The sampled veins were associated with mesoscopic folds and formed at various stages during shortening. They include both closed (confined within layers) and open (crossing several layers) types. Closed veins were taken mostly from en echelon arrays with in single layers. They are assumed to have formed in a closed system, in other words, the material of the vein is provided by the surrounding rock. In contrast, the material in open veins is presumed to have come from a relatively foreign source. The selection of samples for stable isotopes (C-O) and REE analyses was based on detailed observations of mesoscopic structures and thin sections. The δ18O values vary between 15 and 27, and are slightly higher in both confined and open veins than in the host rock. The δ13C values vary between -3 and 3, and are higher in the host rock and confined veins than in the open veins, suggesting that the latter come from a different source. In addition, comparative analyses of REE of host rock, confined and open veins were carried out. The REE diagrams show a relative enrichment in LREE and a positive anomaly of Eu in the confined veins compared with the host rock, whereas the REE pattern in the open veins is very irregular, again suggesting a different provenance for these veins.
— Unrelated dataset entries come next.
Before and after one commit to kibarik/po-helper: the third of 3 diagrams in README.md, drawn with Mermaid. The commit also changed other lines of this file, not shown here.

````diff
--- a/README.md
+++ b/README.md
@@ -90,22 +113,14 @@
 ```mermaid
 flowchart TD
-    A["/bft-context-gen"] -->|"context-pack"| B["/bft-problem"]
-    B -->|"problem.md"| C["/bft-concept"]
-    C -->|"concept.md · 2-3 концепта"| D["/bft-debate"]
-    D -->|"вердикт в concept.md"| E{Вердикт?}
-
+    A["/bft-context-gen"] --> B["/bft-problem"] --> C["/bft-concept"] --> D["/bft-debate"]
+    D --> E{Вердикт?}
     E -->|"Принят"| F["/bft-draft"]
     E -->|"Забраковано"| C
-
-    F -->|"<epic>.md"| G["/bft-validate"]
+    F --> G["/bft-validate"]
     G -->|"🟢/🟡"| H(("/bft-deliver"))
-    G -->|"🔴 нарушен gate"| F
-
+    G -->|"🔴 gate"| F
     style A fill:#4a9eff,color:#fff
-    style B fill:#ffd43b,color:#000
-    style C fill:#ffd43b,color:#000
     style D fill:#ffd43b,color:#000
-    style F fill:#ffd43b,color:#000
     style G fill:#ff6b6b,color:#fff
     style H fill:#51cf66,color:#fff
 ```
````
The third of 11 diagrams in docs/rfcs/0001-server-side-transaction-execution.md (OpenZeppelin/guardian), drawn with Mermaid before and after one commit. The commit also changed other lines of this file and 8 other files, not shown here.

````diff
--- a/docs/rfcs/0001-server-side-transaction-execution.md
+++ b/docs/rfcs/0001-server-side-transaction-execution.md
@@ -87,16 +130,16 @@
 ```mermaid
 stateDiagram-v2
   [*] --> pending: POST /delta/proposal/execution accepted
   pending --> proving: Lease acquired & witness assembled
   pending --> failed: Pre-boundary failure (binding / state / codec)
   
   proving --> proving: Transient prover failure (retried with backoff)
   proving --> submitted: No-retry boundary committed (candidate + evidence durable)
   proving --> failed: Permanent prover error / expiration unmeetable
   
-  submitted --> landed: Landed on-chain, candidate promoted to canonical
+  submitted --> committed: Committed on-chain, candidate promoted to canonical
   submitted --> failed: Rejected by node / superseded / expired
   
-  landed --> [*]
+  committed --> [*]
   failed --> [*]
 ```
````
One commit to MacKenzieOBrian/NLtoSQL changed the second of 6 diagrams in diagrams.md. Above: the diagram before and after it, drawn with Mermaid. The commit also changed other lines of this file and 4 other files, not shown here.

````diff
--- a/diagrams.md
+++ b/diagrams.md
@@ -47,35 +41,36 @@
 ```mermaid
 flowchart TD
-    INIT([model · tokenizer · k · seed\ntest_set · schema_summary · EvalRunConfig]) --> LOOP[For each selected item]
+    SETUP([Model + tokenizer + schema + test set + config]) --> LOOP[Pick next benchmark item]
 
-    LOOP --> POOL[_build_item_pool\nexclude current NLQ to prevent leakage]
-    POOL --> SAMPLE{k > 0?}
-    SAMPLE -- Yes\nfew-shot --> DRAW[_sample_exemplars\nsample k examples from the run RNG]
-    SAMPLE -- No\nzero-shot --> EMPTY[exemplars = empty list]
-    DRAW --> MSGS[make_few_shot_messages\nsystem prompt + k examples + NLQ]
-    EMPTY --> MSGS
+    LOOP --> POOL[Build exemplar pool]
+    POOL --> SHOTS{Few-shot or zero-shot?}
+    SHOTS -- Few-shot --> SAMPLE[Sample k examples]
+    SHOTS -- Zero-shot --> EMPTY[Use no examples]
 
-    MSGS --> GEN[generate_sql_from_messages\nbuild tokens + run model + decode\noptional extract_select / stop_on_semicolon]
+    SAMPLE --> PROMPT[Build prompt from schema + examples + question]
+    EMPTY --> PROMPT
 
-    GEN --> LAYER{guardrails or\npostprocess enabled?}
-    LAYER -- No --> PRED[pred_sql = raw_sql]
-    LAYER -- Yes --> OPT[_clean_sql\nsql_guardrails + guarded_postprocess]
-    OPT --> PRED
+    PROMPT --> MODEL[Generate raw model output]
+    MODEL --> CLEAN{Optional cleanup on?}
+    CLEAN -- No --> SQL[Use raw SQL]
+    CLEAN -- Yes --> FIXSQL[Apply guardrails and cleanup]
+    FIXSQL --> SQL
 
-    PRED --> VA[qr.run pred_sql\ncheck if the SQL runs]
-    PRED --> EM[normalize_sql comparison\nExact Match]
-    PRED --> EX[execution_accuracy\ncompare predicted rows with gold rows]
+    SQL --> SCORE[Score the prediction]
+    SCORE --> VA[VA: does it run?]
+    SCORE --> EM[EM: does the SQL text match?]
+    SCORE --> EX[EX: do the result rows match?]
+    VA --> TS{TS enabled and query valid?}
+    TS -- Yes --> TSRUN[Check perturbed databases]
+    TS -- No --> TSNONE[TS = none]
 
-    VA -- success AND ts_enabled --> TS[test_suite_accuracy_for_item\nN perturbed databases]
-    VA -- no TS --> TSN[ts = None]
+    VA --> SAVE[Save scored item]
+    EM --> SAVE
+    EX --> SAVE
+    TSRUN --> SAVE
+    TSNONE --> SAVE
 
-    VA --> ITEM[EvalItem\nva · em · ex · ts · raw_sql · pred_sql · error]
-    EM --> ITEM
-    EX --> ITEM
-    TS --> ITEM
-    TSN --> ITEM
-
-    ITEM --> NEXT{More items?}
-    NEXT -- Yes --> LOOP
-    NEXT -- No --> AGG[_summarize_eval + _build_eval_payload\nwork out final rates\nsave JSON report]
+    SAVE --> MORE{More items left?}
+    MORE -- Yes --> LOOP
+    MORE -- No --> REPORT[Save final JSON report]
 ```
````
These results are consistent with solution transfer on a local scale being responsible for the confined veins, and transfer of fluids on a much broader scalepresumably along faults or other fracturesproviding material for the open veins.